» WORK TO COMPLETE
Copy out all lines from the entries below in which "citation" occurs.

[Change detection data]

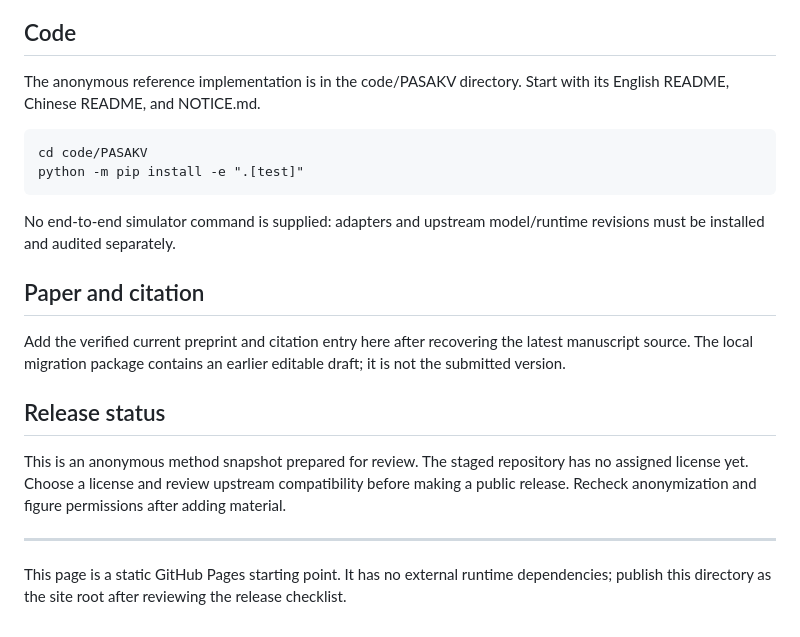
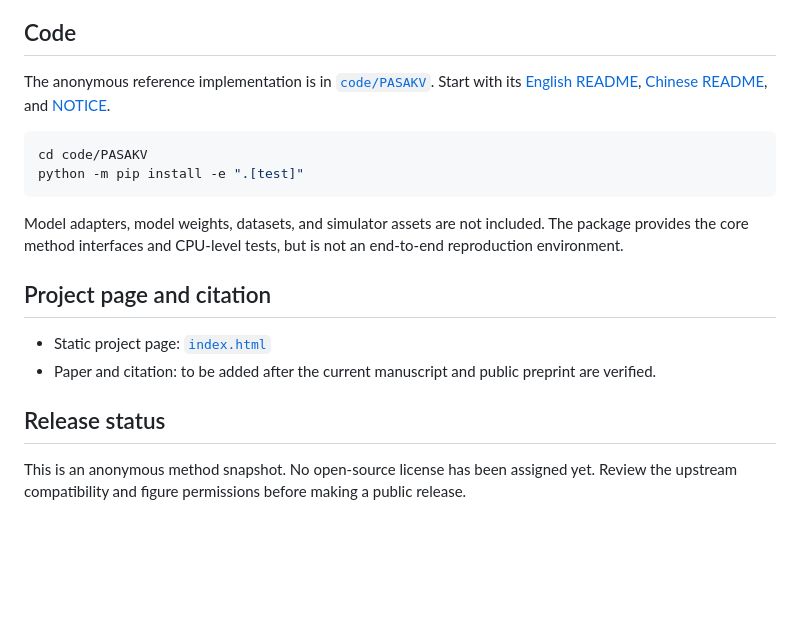
Before and after one commit to awesome-airsome/PASA-KV, a Markdown page: README.md, the part around one of its changes. Drawn GitHub-style; blank space fills up the shorter version.

````diff
--- a/README.md
+++ b/README.md
@@ -37,21 +38,20 @@ The figure assets below come from the project archive. SVG vectors are included
 
 ## Code
 
-The anonymous reference implementation is in the code/PASAKV directory. Start with its English README, Chinese README, and NOTICE.md.
+The anonymous reference implementation is in [`code/PASAKV`](code/PASAKV). Start with its [English README](code/PASAKV/README.md), [Chinese README](code/PASAKV/README_zh.md), and [NOTICE](code/PASAKV/NOTICE.md).
 
-<pre><code>cd code/PASAKV
-python -m pip install -e ".[test]"</code></pre>
+```bash
+cd code/PASAKV
+python -m pip install -e ".[test]"
+```
 
-No end-to-end simulator command is supplied: adapters and upstream model/runtime revisions must be installed and audited separately.
+Model adapters, model weights, datasets, and simulator assets are not included. The package provides the core method interfaces and CPU-level tests, but is not an end-to-end reproduction environment.
 
-## Paper and citation
+## Project page and citation
 
-Add the verified current preprint and citation entry here after recovering the latest manuscript source. The local migration package contains an earlier editable draft; it is not the submitted version.
+- Static project page: [`index.html`](index.html)
+- Paper and citation: to be added after the current manuscript and public preprint are verified.
 
 ## Release status
 
-This is an anonymous method snapshot prepared for review. The staged repository has no assigned license yet. Choose a license and review upstream compatibility before making a public release. Recheck anonymization and figure permissions after adding material.
-
----
-
-This page is a static GitHub Pages starting point. It has no external runtime dependencies; publish this directory as the site root after reviewing the release checklist.
+This is an anonymous method snapshot. No open-source license has been assigned yet. Review the upstream compatibility and figure permissions before making a public release.
````
Also changed, not shown: other parts of README.md (+26 -25 lines), assets/figures/real-world/piper_success.png (added), 3 other files.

» ANSWER SECTION
-## Paper and citation
+## Project page and citation
-Add the verified current preprint and citation entry here after recovering the latest manuscript source. The local migration package contains an earlier editable draft; it is not the submitted version.
+- Paper and citation: to be added after the current manuscript and public preprint are verified.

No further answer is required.